“I’m excited about the convergence of several technical and social trends that enable us to provide InWorld today: the advancement of virtual environment technology, the penetration of broadband Internet, the affordability of computing power, and the growing adoption of virtual worlds,” he added.

Les Paschall, InWorld Solutions co-founder and CEO of CFG Health Systems, a 450-clinician behavioral healthcare provider in Marlton, New Jersey, said, “The potential demand for this kind of program is enormous. InWorld is designed to manage a wide range of disorders, and we’re seeing unprecedented levels of engagement and participation in our first use with clients who suffer from oppositional defiance disorder, attention deficit hyperactivity disorder, and post-traumatic stress disorder, as well as patients dealing with issues of anger management and substance abuse.”

The pair claimed that  InWorld is the first and only product to offer therapists a complete solution by combining a virtual world with important clinical functions such as session notes, appointment calendar, clinical illustrations, a clinical manual, and the management of avatars, the personalized characters used by therapists and their clients.

Complements traditional therapy

Interactions use speech, so keyboard skills are not required. Sessions are recorded and can be saved for review and playback from different viewing perspectives.

It complements traditional talk therapy, helping the therapeutic process to go deeper and progress more rapidly for individual, family, and group therapy. In addition, InWorld can increase access to behavioral healthcare by allowing therapists and clients to meet in the same or different locations.

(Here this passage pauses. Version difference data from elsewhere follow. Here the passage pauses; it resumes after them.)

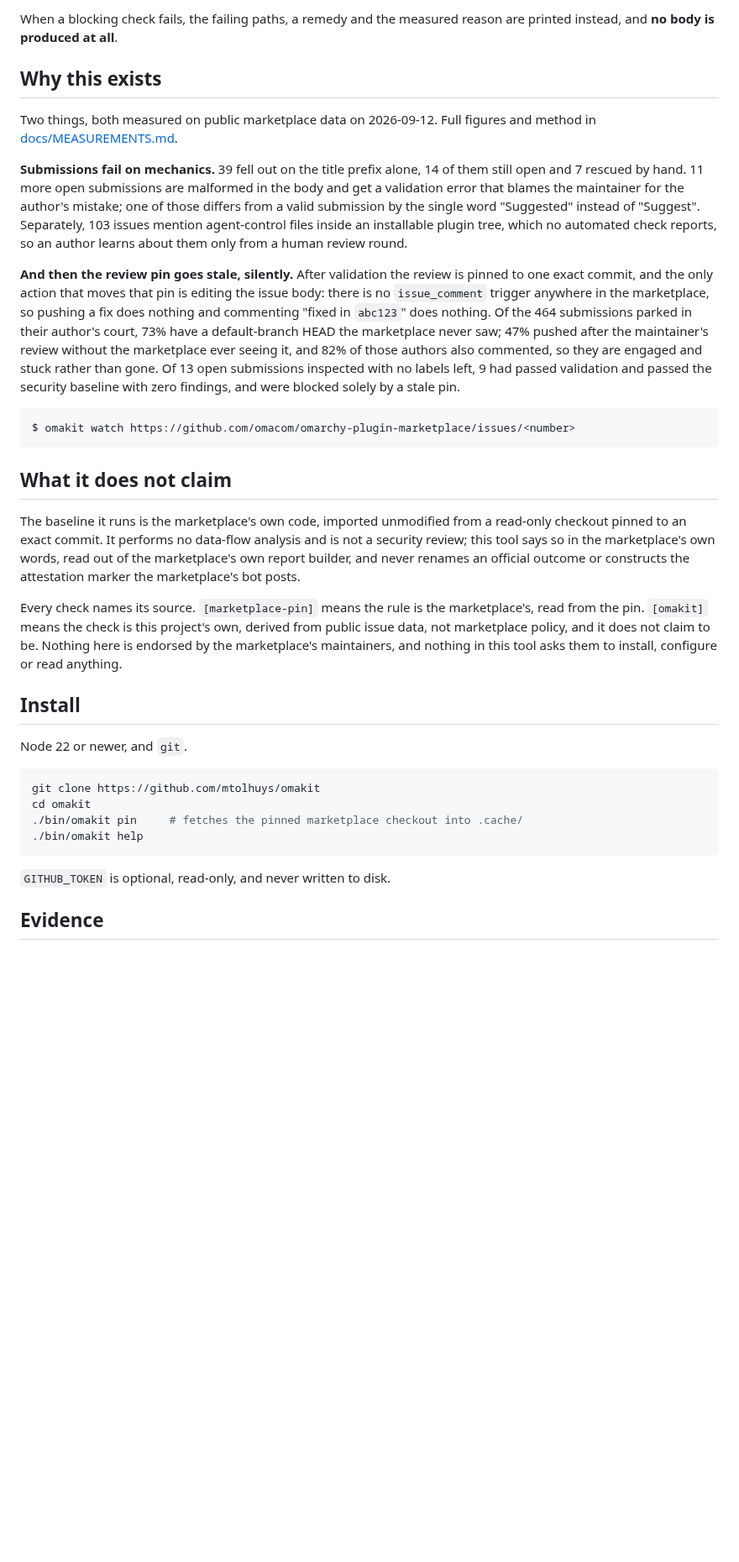
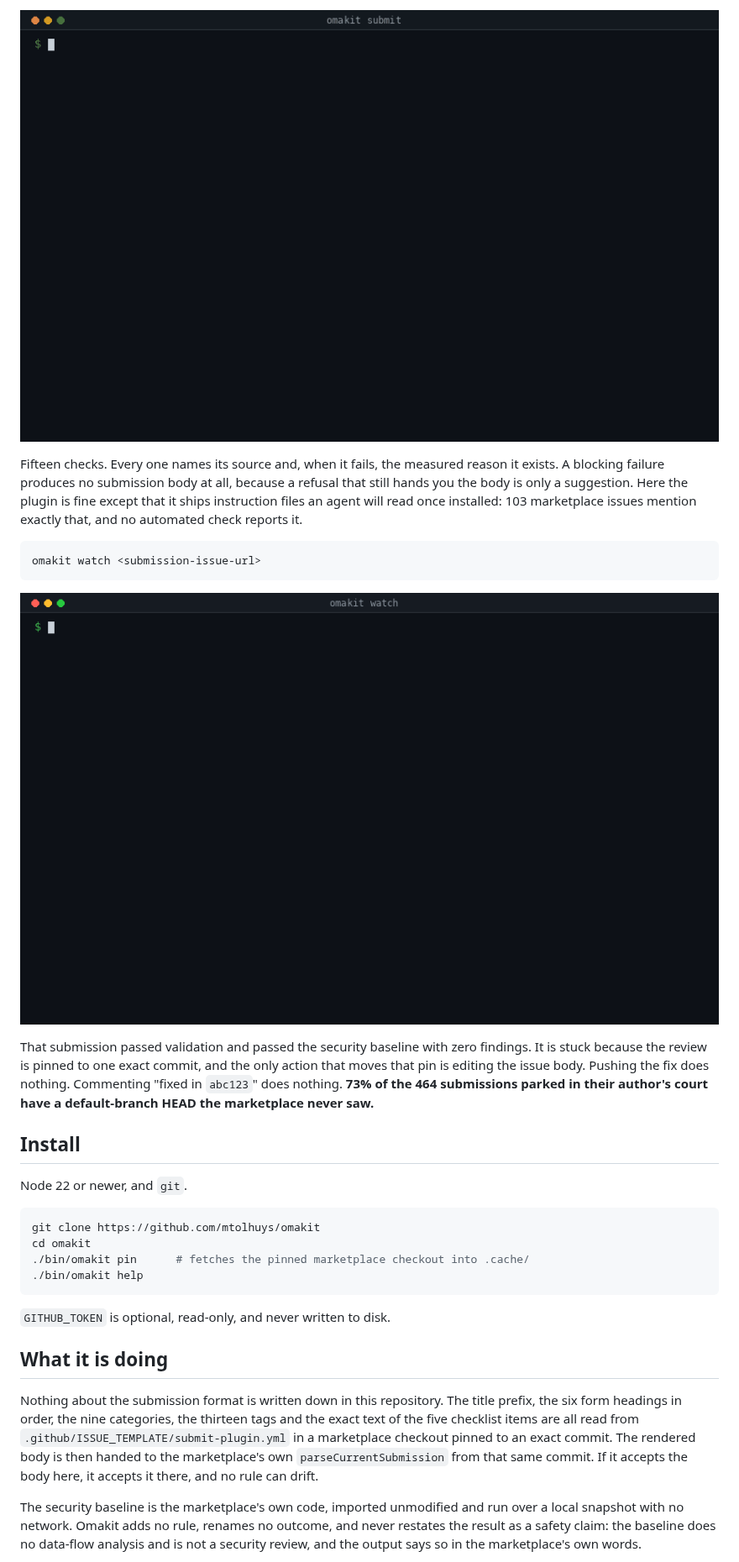
Before and after one commit to mtolhuys/omakit, a Markdown page: README.md, the part around one of its changes. Shown at 84% size. Rendered like a GitHub page; pictures changed too: docs/media/submit.gif (added), docs/media/watch.gif (added); blank space fills up the shorter version.

````diff
--- a/README.md
+++ b/README.md
@@ -132,49 +12,25 @@ a comment does not.
 ```
 
-When a blocking check fails, the failing paths, a remedy and the measured reason
-are printed instead, and **no body is produced at all**.
+![omakit submit refusing a plugin that ships agent-control files](docs/media/submit.gif)
 
-## Why this exists
+Fifteen checks. Every one names its source and, when it fails, the measured
+reason it exists. A blocking failure produces no submission body at all, because
+a refusal that still hands you the body is only a suggestion. Here the plugin is
+fine except that it ships instruction files an agent will read once installed:
+103 marketplace issues mention exactly that, and no automated check reports it.
 
-Two things, both measured on public marketplace data on 2026-09-12. Full figures
-and method in [docs/MEASUREMENTS.md](docs/MEASUREMENTS.md).
-
-**Submissions fail on mechanics.** 39 fell out on the title prefix alone, 14 of
-them still open and 7 rescued by hand. 11 more open submissions are malformed in
-the body and get a validation error that blames the maintainer for the author's
-mistake; one of those differs from a valid submission by the single word
-"Suggested" instead of "Suggest". Separately, 103 issues mention agent-control
-files inside an installable plugin tree, which no automated check reports, so an
-author learns about them only from a human review round.
-
-**And then the review pin goes stale, silently.** After validation the review is
-pinned to one exact commit, and the only action that moves that pin is editing the
-issue body: there is no `issue_comment` trigger anywhere in the marketplace, so
-pushing a fix does nothing and commenting "fixed in `abc123`" does nothing. Of the
-464 submissions parked in their author's court, 73% have a default-branch HEAD the
-marketplace never saw; 47% pushed after the maintainer's review without the
-marketplace ever seeing it, and 82% of those authors also commented, so they are
-engaged and stuck rather than gone. Of 13 open submissions inspected with no
-labels left, 9 had passed validation and passed the security baseline with zero
-findings, and were blocked solely by a stale pin.
-
-```console
-$ omakit watch https://github.com/omacom/omarchy-plugin-marketplace/issues/<number>
+```bash
+omakit watch <submission-issue-url>
 ```
 
-## What it does not claim
+![omakit watch reporting that a review pin has gone stale](docs/media/watch.gif)
 
-The baseline it runs is the marketplace's own code, imported unmodified from a
-read-only checkout pinned to an exact commit. It performs no data-flow analysis
-and is not a security review; this tool says so in the marketplace's own words,
-read out of the marketplace's own report builder, and never renames an official
-outcome or constructs the attestation marker the marketplace's bot posts.
-
-Every check names its source. `[marketplace-pin]` means the rule is the
-marketplace's, read from the pin. `[omakit]` means the check is this project's
-own, derived from public issue data, not marketplace policy, and it does not
-claim to be. Nothing here is endorsed by the marketplace's maintainers, and
-nothing in this tool asks them to install, configure or read anything.
+That submission passed validation and passed the security baseline with zero
+findings. It is stuck because the review is pinned to one exact commit, and the
+only action that moves that pin is editing the issue body. Pushing the fix does
+nothing. Commenting "fixed in `abc123`" does nothing. **73% of the 464
+submissions parked in their author's court have a default-branch HEAD the
+marketplace never saw.**
 
 ## Install
 
@@ -183,10 +39,25 @@ Node 22 or newer, and `git`.
 ```bash
 git clone https://github.com/mtolhuys/omakit
 cd omakit
-./bin/omakit pin     # fetches the pinned marketplace checkout into .cache/
+./bin/omakit pin      # fetches the pinned marketplace checkout into .cache/
 ./bin/omakit help
 ```
 
 `GITHUB_TOKEN` is optional, read-only, and never written to disk.
 
-## Evidence
+## What it is doing
+
+Nothing about the submission format is written down in this repository. The
+title prefix, the six form headings in order, the nine categories, the thirteen
+tags and the exact text of the five checklist items are all read from
+`.github/ISSUE_TEMPLATE/submit-plugin.yml` in a marketplace checkout pinned to an
+exact commit. The rendered body is then handed to the marketplace's own
+`parseCurrentSubmission` from that same commit. If it accepts the body here, it
+accepts it there, and no rule can drift.
+
+The security baseline is the marketplace's own code, imported unmodified and run
+over a local snapshot with no network. Omakit adds no rule, renames no outcome,
+and never restates the result as a safety claim: the baseline does no data-flow
+analysis and is not a security review, and the output says so in the
+marketplace's own words.
+
````
Also changed, not shown: other parts of README.md (+42 -137 lines), docs/PIN_WATCH.md (+5 -3 lines), docs/media/README.md (added, +54 -0 lines), 10 other files.
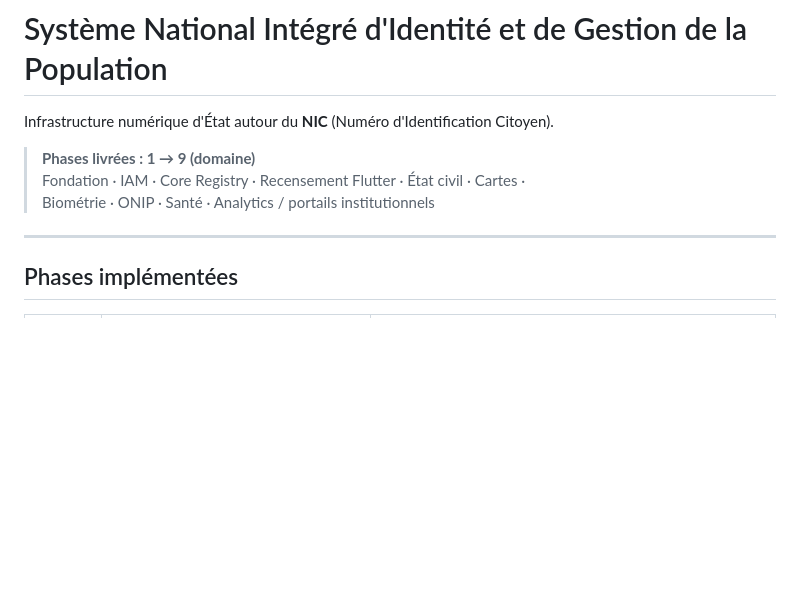
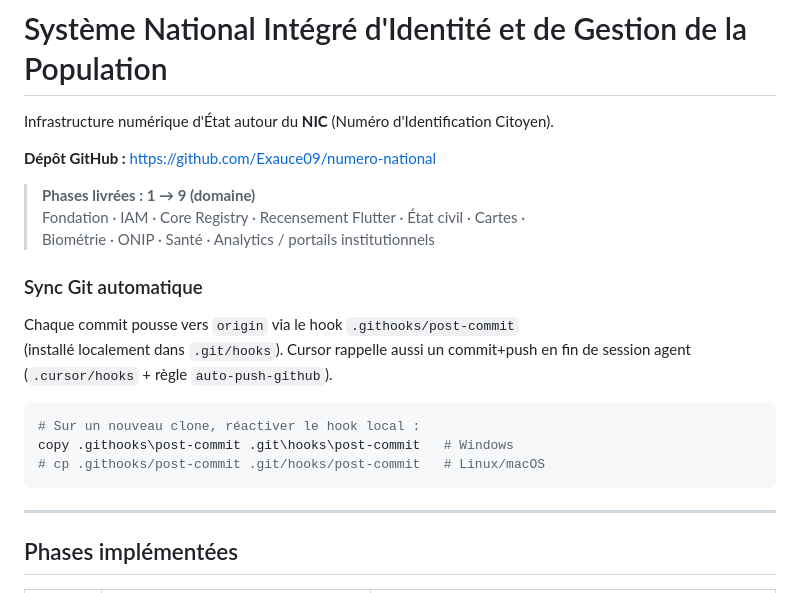
Before and after one commit to Exauce09/numero-national, a Markdown page: README.md, the part around the change. Rendered like a GitHub page; blank space fills up the shorter version.

Commit message:
Document GitHub remote and automatic push policy in README.

````diff
--- a/README.md
+++ b/README.md
@@ -2,9 +2,23 @@
 
 Infrastructure numérique d'État autour du **NIC** (Numéro d'Identification Citoyen).
 
+**Dépôt GitHub :** [https://github.com/Exauce09/numero-national](https://github.com/Exauce09/numero-national)
+
 > **Phases livrées : 1 → 9 (domaine)**
 > Fondation · IAM · Core Registry · Recensement Flutter · État civil · Cartes ·
 > Biométrie · ONIP · Santé · Analytics / portails institutionnels
+
+### Sync Git automatique
+
+Chaque commit pousse vers `origin` via le hook `.githooks/post-commit`
+(installé localement dans `.git/hooks`). Cursor rappelle aussi un commit+push
+en fin de session agent (`.cursor/hooks` + règle `auto-push-github`).
+
+```bash
+# Sur un nouveau clone, réactiver le hook local :
+copy .githooks\post-commit .git\hooks\post-commit   # Windows
+# cp .githooks/post-commit .git/hooks/post-commit   # Linux/macOS
+```
 
 ---
 
````
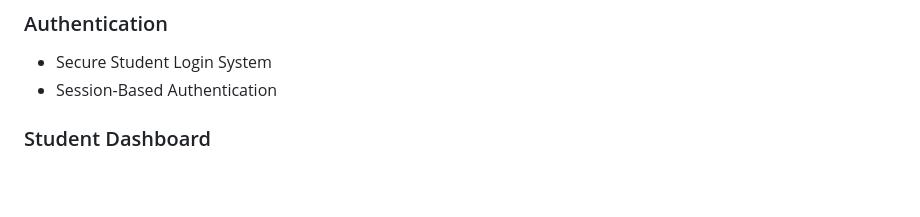
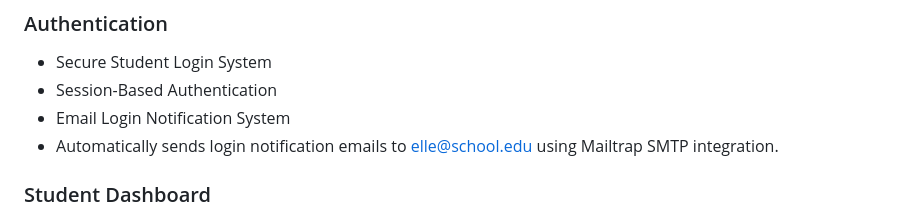
Before and after one commit to Junelledc0716/NTC-Portal-System, a Markdown page: README.md, the part around the change. Rendered like a GitHub page; blank space fills up the shorter version.

Commit message:
Add email login notification to README
Added email login notification system details.

```diff
--- a/README.md
+++ b/README.md
@@ -8,6 +8,8 @@ NTC Portal System is a modern student portal system developed using CodeIgniter
 
 * Secure Student Login System
 * Session-Based Authentication
+* Email Login Notification System
+* Automatically sends login notification emails to elle@school.edu using Mailtrap SMTP integration.
 
 ### Student Dashboard
 
```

It was first used in residential care facilities for teens more than two years ago and was found to be a successful treatment option, making it possible to engage patients in the therapeutic process in ways that not only enable therapy, but facilitate faster progress.

In every setting where it has been used, clinicians and patients have reported, according to the company, that it is an important addition to the tools available for the management and treatment of behavioral health.

InWorld, which runs on the Windows operating system and requires broadband Internet access, will be available for download from the InWorld Solutions website in October 2009 at an introductory subscription-based pricing of  US$95 per month per clinician.

See also:  Use of Virtual Environments in Treatment of Post-Traumatic Stress Disorder and  here.

inworld2

The SLENZ Update – No 120, July 29, 2009

SOME THINGS YOU MAY HAVE MISSED …

Research: VWs may help put you at ease

when dealing with your own health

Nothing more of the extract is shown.